There are several reasons why they seem to be winning: they are well organised and they seem to care what people think. But the latter does not necessarily relate to facts, on the contrary it rather relates to perceptions and emotions. There is a need to consolidate the consensus in our societies around tolerance, fundamental rights and pluralism. As our societies become more diverse and immigration reaches more communities, more people ought to become less prejudiced and more supportive.
We need to rebuild public support by tackling issues that lie at the root of public anger. Inequality and social injustice are fuelling the frustration of traditional left-wing voters, especially when they see elites benefiting from privileges, tax evasion and misuse of public funds. By strengthening tools to combat corruption and tax evasion and by establishing remedies against discrimination and exclusion, progressives can show that institutions serve more than the interests of economic elites. By speaking truth to power that be, reaching out to our traditional base of support from the ordinary people, and continuing to pose concrete but strategic solutions, progressives can remain alternatives to short-term, divisive and often hollow populist calls.
Preventing violent radicalisation, extremism and terrorism
Terrorism is a global threat and it requires a global reaction.
Paris, Brussels, Dakka, Lahore, Orlando, Istanbul, Nice, Syria, Tunisia, Nigeria, Mumbai, Jakarta, Davao, etc. All continents face the same challenge to their democratic society and to the safety of their citizens.
The past five years have seen a lot more home-grown "gangster jihadis” in South East Asia and in Europe. In many cases, poverty, marginalization and search for identity are causes driving the youth into terrorism. While individual responsibilities cannot be underestimated, our civil society and political forces must reflect and address the causes that have let these young people to drop out from our society and be fascinated by a heinous and violent ideology.
The inability or reluctance of political leaders to take decisive action against those that use religion to perpetuate and justify hate speech and violence has created conditions for virulent ideologies like Daesh to find appeal.
Extremist and intolerant voices have been allowed to operate with impunity in several Middle-Eastern countries hitherto celebrated as bastions of "moderation."

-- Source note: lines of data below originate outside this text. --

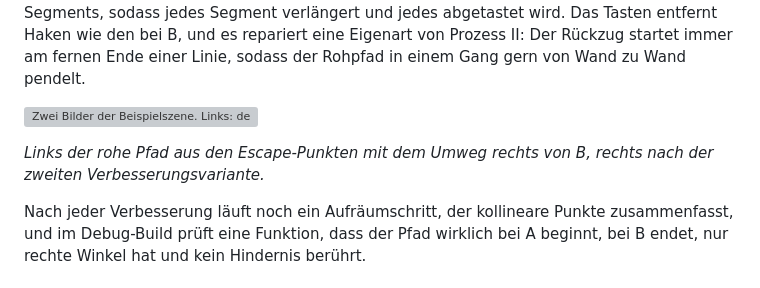
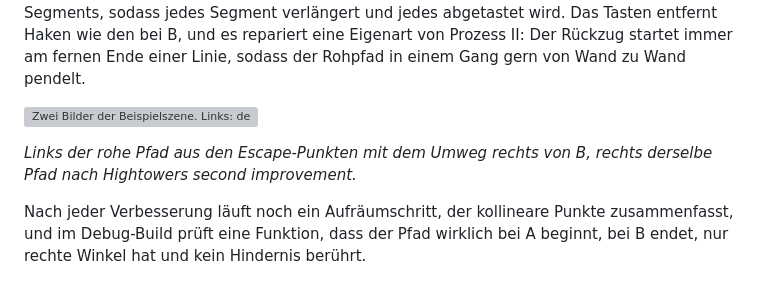
Before and after one commit to surt91/hightower, a Markdown page: blog/hightower.md, the part around the change. Rendered like a GitHub page; grey boxes are pictures that could not be loaded.

Commit message:
docs: align figure 9 caption with the second-improvement wording

```diff
--- a/blog/hightower.md
+++ b/blog/hightower.md
@@ -90,7 +90,7 @@ Der Pfad, den man aus den Bäumen abliest, ist gültig, aber nicht immer schön.
 
 ![Zwei Bilder der Beispielszene. Links: der Rohpfad mit dem Haken neben B. Rechts: derselbe Pfad nach der Verbesserung ohne den Haken, mit zwei Knicken.](images/09_raw_vs_refined.svg)
 
-*Links der rohe Pfad aus den Escape-Punkten mit dem Umweg rechts von B, rechts nach der zweiten Verbesserungsvariante.*
+*Links der rohe Pfad aus den Escape-Punkten mit dem Umweg rechts von B, rechts derselbe Pfad nach Hightowers *second improvement*.*
 
 Nach jeder Verbesserung läuft noch ein Aufräumschritt, der kollineare Punkte zusammenfasst, und im Debug-Build prüft eine Funktion, dass der Pfad wirklich bei A beginnt, bei B endet, nur rechte Winkel hat und kein Hindernis berührt.
 
```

The transnational nature of the Daesh threat by definition calls for transnational responses. While security agencies in the Philippines, Indonesia, Malaysia, and Singapore are already engaged in regular information sharing, it is clear from the persistence of this problem that this is not enough.
The fight against terrorism must be closely linked to fighting organised crime and arms trafficking. An important element in common between Paris and Brussels attackers is that they both have a criminal history. Terrorists are violent and criminal groups are hiding behind hijacked ideologies; faith is used to justify their atrocious actions and purposes. Criminal networks are far more important to Daesh as they include individuals with the necessary connections to the arms traffickers. It is of vital importance that the security services cross-reference the lists of radicalised individuals with data on violent criminals.
Prisons remain one of several environments which are a breeding ground for the spread of radical and violent ideologies and of terrorist radicalisation. It is important to recruit religious, philosophical and secular representatives so that they can not only adequately meet prisoners’ cultural and spiritual needs in prisons, but also contribute to countering potential extremist discourse and cooperate with families, NGOs and local communities for the implementation of de-radicalisation and re-integration programmes.
We call on all religious leaders and communities to strongly condemn terrorism as a violation of their religious values, join public authorities in defending our common civil values, and contribute to their promotion especially among young generations.
We also call on competent authorities to ensure that websites that incite hatred are monitored more strictly while always respecting people’s fundamental freedoms.
Islamophobia is a dangerous and unacceptable common ground for xenophobic populists and Islamic terrorists. Islamophobia contributes to the exclusion of Muslims from society, which could create fertile ground for vulnerable individuals to join violent extremist organisations. Notably in Europe, Islamophobia is in turn manipulated by organisations such as Da’esh for propaganda and recruitment purposes.
The strength of Daesh propaganda lies in its simplicity. The argument revolves around ideas of social deprivation, racism, identity and acceptance. Daesh offers an alternative identity and this approach finds a ready audience in marginalized youth in neglected communities.
We reaffirm that at the heart of democracy is the protection of minorities, rather than simply the rule of the majority, and the upholding of fundamental liberties and social rights for all. We assert that societies are strengthened by openness and diversity. While unjust and intolerant conditions will keep us unsafe and vulnerable.